*** Opening Dataset records ***

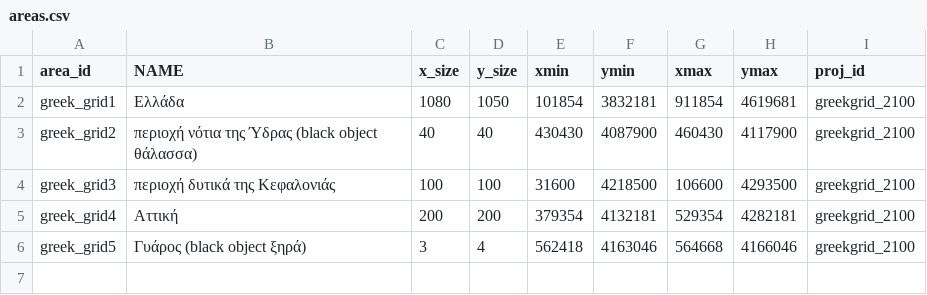
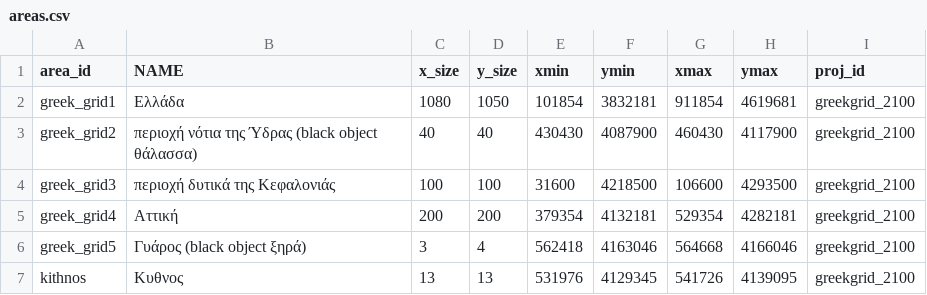
Before and after one commit to kokkytos/batchHDF2Geotiff, a CSV file: areas.csv, drawn as a sheet; the diff names each change by its address in the sheet, - before the commit and + after, or states it on an @@ line.

Commit message:
Added kithnos extent

```diff
--- a/areas.csv
+++ b/areas.csv
+row 7: kithnos | Κυθνος | 13 | 13 | 531976 | 4129345 | 541726 | 4139095 | greekgrid_2100
```
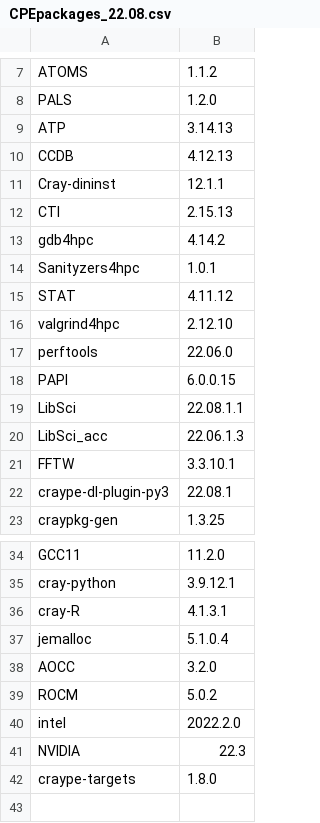
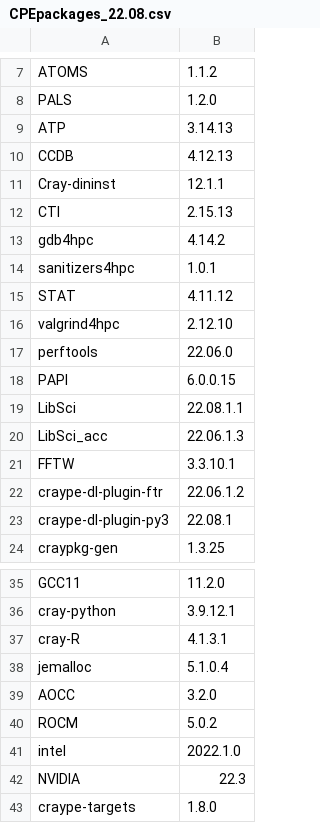
Before and after one commit to Lumi-supercomputer/LUMI-SoftwareStack, a CSV file: CrayPE/CPEpackages_22.08.csv, drawn as a sheet; only a part is shown, gaps mark what is left out.

Commit message:
Some non-essential corrections to CPEpackages based on the modulerc files provided by Cray.

```diff
--- a/CrayPE/CPEpackages_22.08.csv
+++ b/CrayPE/CPEpackages_22.08.csv
@@ -13,3 +13,3 @@ CTI,2.15.13
 gdb4hpc,4.14.2
-Sanityzers4hpc,1.0.1
+sanitizers4hpc,1.0.1
 STAT,4.11.12
@@ -21,2 +21,3 @@ LibSci_acc,22.06.1.3
 FFTW,3.3.10.1
+craype-dl-plugin-ftr,22.06.1.2
 craype-dl-plugin-py3,22.08.1
@@ -39,3 +40,3 @@ AOCC,3.2.0
 ROCM,5.0.2
-intel,2022.2.0
+intel,2022.1.0
 NVIDIA,22.3
```
Also changed, not shown: CrayPE/CPEpackages_22.06.csv.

*** Closing Dataset records ***

Instructions for the task → Restate each entry word for word, please, but drop any images it holds.

Reply →
Before and after one commit to kokkytos/batchHDF2Geotiff, a CSV file: areas.csv, drawn as a sheet; the diff names each change by its address in the sheet, - before the commit and + after, or states it on an @@ line.

Commit message:
Added kithnos extent

```diff
--- a/areas.csv
+++ b/areas.csv
+row 7: kithnos | Κυθνος | 13 | 13 | 531976 | 4129345 | 541726 | 4139095 | greekgrid_2100
```
Before and after one commit to Lumi-supercomputer/LUMI-SoftwareStack, a CSV file: CrayPE/CPEpackages_22.08.csv, drawn as a sheet; only a part is shown, gaps mark what is left out.

Commit message:
Some non-essential corrections to CPEpackages based on the modulerc files provided by Cray.

```diff
--- a/CrayPE/CPEpackages_22.08.csv
+++ b/CrayPE/CPEpackages_22.08.csv
@@ -13,3 +13,3 @@ CTI,2.15.13
 gdb4hpc,4.14.2
-Sanityzers4hpc,1.0.1
+sanitizers4hpc,1.0.1
 STAT,4.11.12
@@ -21,2 +21,3 @@ LibSci_acc,22.06.1.3
 FFTW,3.3.10.1
+craype-dl-plugin-ftr,22.06.1.2
 craype-dl-plugin-py3,22.08.1
@@ -39,3 +40,3 @@ AOCC,3.2.0
 ROCM,5.0.2
-intel,2022.2.0
+intel,2022.1.0
 NVIDIA,22.3
```
Also changed, not shown: CrayPE/CPEpackages_22.06.csv.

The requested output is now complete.